How to Foster a Growth Mindset

Amy Jessica McMillan

Schwartz, K. What’s your learning disposition? How to foster students’ mindsets. (2014). MindShift. Retrieved from utm_source=feedburner&utm_medium=email&utm_campaign=Feed%3A+kqed%2FnHAK+%28MindShift%29

Stanford psychologist Carol Dweck has developed a compelling theory for how students learn. According to Dweck, students who have what she terms a “growth mindset” outperform those who don’t. This article, published in Mindshift, adds to Dweck’s theory by outlining a few other motivational mindsets. According to blog author Karen Scwartz, some important mindsets for students include feeling like they belong to an academic community, the belief that the work is valuable and that they can be successful, and the belief that their intelligence can grow with effort. Finally, Schwartz gives examples of several schools who focus on developing these mindsets with students.

This article gives several practical tips for encouraging students to stay motivated to learn. Most educators have worked with kids who have simply given up because they’ve decided they can’t succeed. Schwartz proposes some tools for reinvigorating those students and for keeping the rest as motivated as possible. I wonder why Schwartz differentiates the mindsets listed in her article from the ones Carol Dweck proposes in her research and in her book Mindset: The New Psychology of Success. In another Mindshift article titled “Beyond Talent and Smarts,” blogger Annie Murphy Paul (2012) explains Dweck’s research “has shown that children and adults who believe in the power of effort to overcome challenges [what she calls growth mindset] are more resilient and ultimately more successful than those who are convinced that ability is innate.” Regardless, Schwartz’s ideas about improving student learning outcomes are certainly thoughtful and intuitively compelling. She reminds us that our abilities and intelligences can grow based on the effort we put into our work.

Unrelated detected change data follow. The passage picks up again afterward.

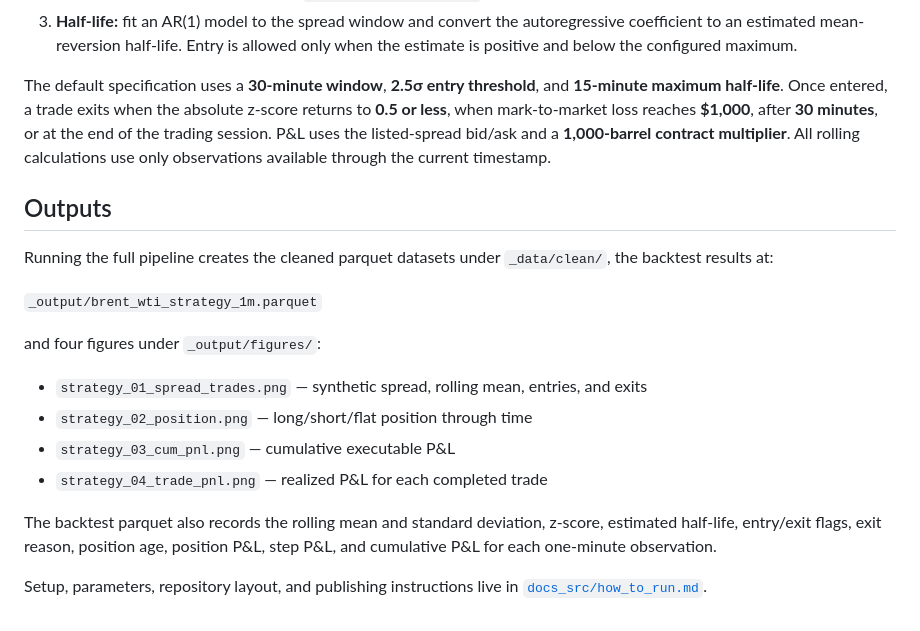
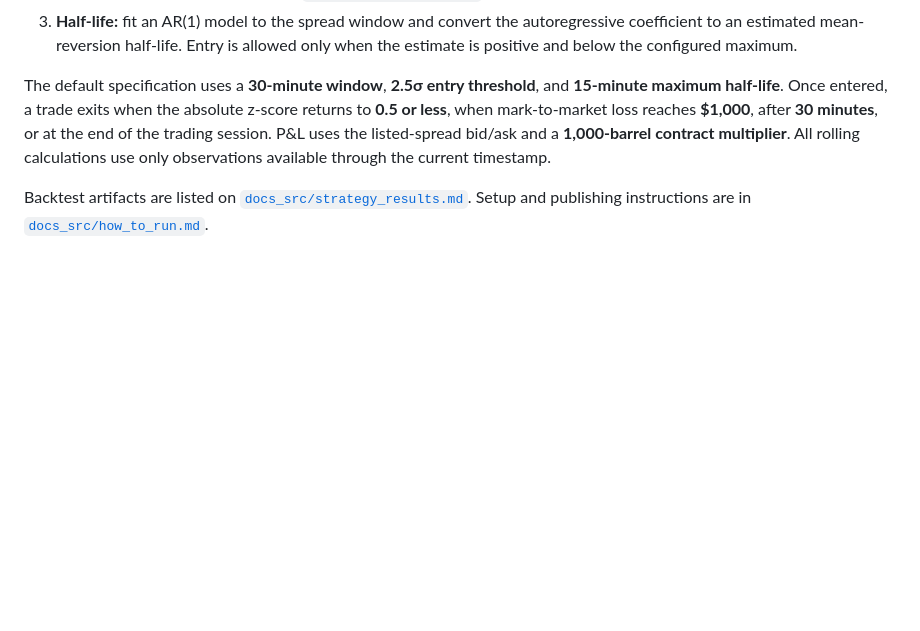
Before and after one commit to andrewheekin/finm37000-grp-6-trading, a Markdown page: README.md, the part around the change. Rendered like a GitHub page; blank space fills up the shorter version.

Commit message:
Move pipeline Outputs off the landing page
Keep the strategy narrative ending at Strategy Logic; list backtest
artifacts on Strategy Results instead, with a pointer from How to Run.

```diff
--- a/README.md
+++ b/README.md
@@ -68,20 +68,7 @@ The strategy operates only from **00:00 through 19:59 UTC** and holds at most on
 
 The default specification uses a **30-minute window**, **2.5σ entry threshold**, and **15-minute maximum half-life**. Once entered, a trade exits when the absolute z-score returns to **0.5 or less**, when mark-to-market loss reaches **\$1,000**, after **30 minutes**, or at the end of the trading session. P&L uses the listed-spread bid/ask and a **1,000-barrel contract multiplier**. All rolling calculations use only observations available through the current timestamp.
 
-## Outputs
-
-Running the full pipeline creates the cleaned parquet datasets under `_data/clean/`, the backtest results at:
-
-`_output/brent_wti_strategy_1m.parquet`
-
-and four figures under `_output/figures/`:
-
-- `strategy_01_spread_trades.png` — synthetic spread, rolling mean, entries, and exits
-- `strategy_02_position.png` — long/short/flat position through time
-- `strategy_03_cum_pnl.png` — cumulative executable P&L
-- `strategy_04_trade_pnl.png` — realized P&L for each completed trade
-
-The backtest parquet also records the rolling mean and standard deviation, z-score, estimated half-life, entry/exit flags, exit reason, position age, position P&L, step P&L, and cumulative P&L for each one-minute observation.
-
-Setup, parameters, repository layout, and publishing instructions live in
+Backtest artifacts are listed on
+[`docs_src/strategy_results.md`](docs_src/strategy_results.md).
+Setup and publishing instructions are in
 [`docs_src/how_to_run.md`](docs_src/how_to_run.md).
```
Also changed, not shown: docs_src/how_to_run.md (+1 -1 lines), docs_src/strategy_results.md (+19 -3 lines).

We teachers need to have that in the forefront of our minds every time we step in front of our students.